:: EXERCISE GOAL ::
What follows is a set of records. Retype them exactly, leaving out the pictures.

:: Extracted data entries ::
++++++++++
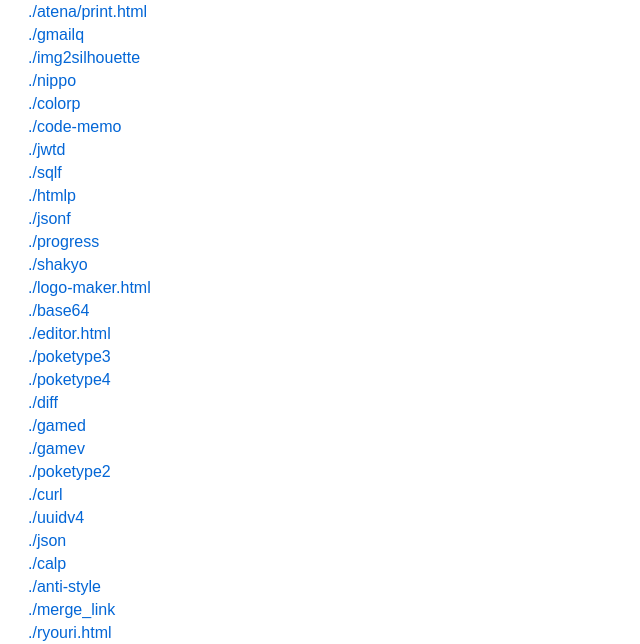
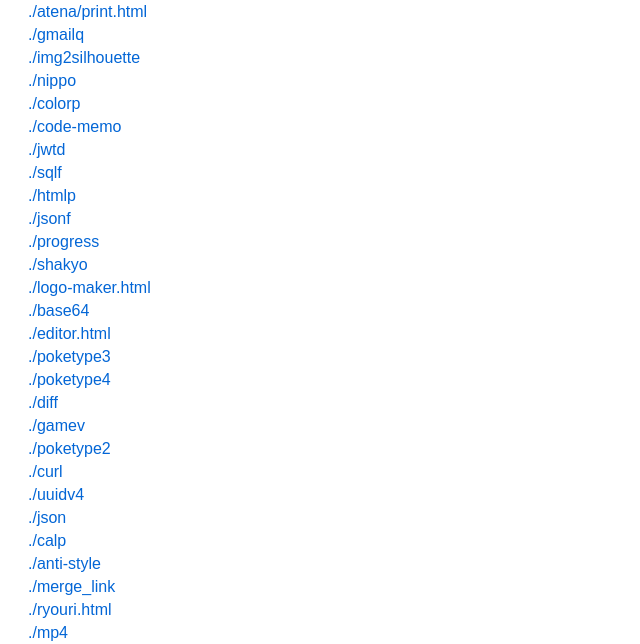
Before and after one commit to jun0222/issue-solving, a plain HTML site: page path.html in a window 1280 px wide. Shown: the part 137-781 px from the top of the page, without its empty margins (0-640 px from the left). Drawn offline with Linux system fonts and the light colour scheme.

Commit message:
feat: tool update

```diff
--- a/path.html
+++ b/path.html
@@ -34,7 +34,6 @@
     <li><a href="https://tools.juns-app.com/poketype3">./poketype3</a></li>
     <li><a href="https://tools.juns-app.com/poketype4">./poketype4</a></li>
     <li><a href="https://tools.juns-app.com/diff">./diff</a></li>
-    <li><a href="https://tools.juns-app.com/gamed">./gamed</a></li>
     <li><a href="https://tools.juns-app.com/gamev">./gamev</a></li>
     <li><a href="https://tools.juns-app.com/poketype2">./poketype2</a></li>
     <li><a href="https://tools.juns-app.com/curl">./curl</a></li>
```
++++++++++
:: COMPLETED TASK ::
Before and after one commit to jun0222/issue-solving, a plain HTML site: page path.html in a window 1280 px wide. Shown: the part 137-781 px from the top of the page, without its empty margins (0-640 px from the left). Drawn offline with Linux system fonts and the light colour scheme.

Commit message:
feat: tool update

```diff
--- a/path.html
+++ b/path.html
@@ -34,7 +34,6 @@
     <li><a href="https://tools.juns-app.com/poketype3">./poketype3</a></li>
     <li><a href="https://tools.juns-app.com/poketype4">./poketype4</a></li>
     <li><a href="https://tools.juns-app.com/diff">./diff</a></li>
-    <li><a href="https://tools.juns-app.com/gamed">./gamed</a></li>
     <li><a href="https://tools.juns-app.com/gamev">./gamev</a></li>
     <li><a href="https://tools.juns-app.com/poketype2">./poketype2</a></li>
     <li><a href="https://tools.juns-app.com/curl">./curl</a></li>
```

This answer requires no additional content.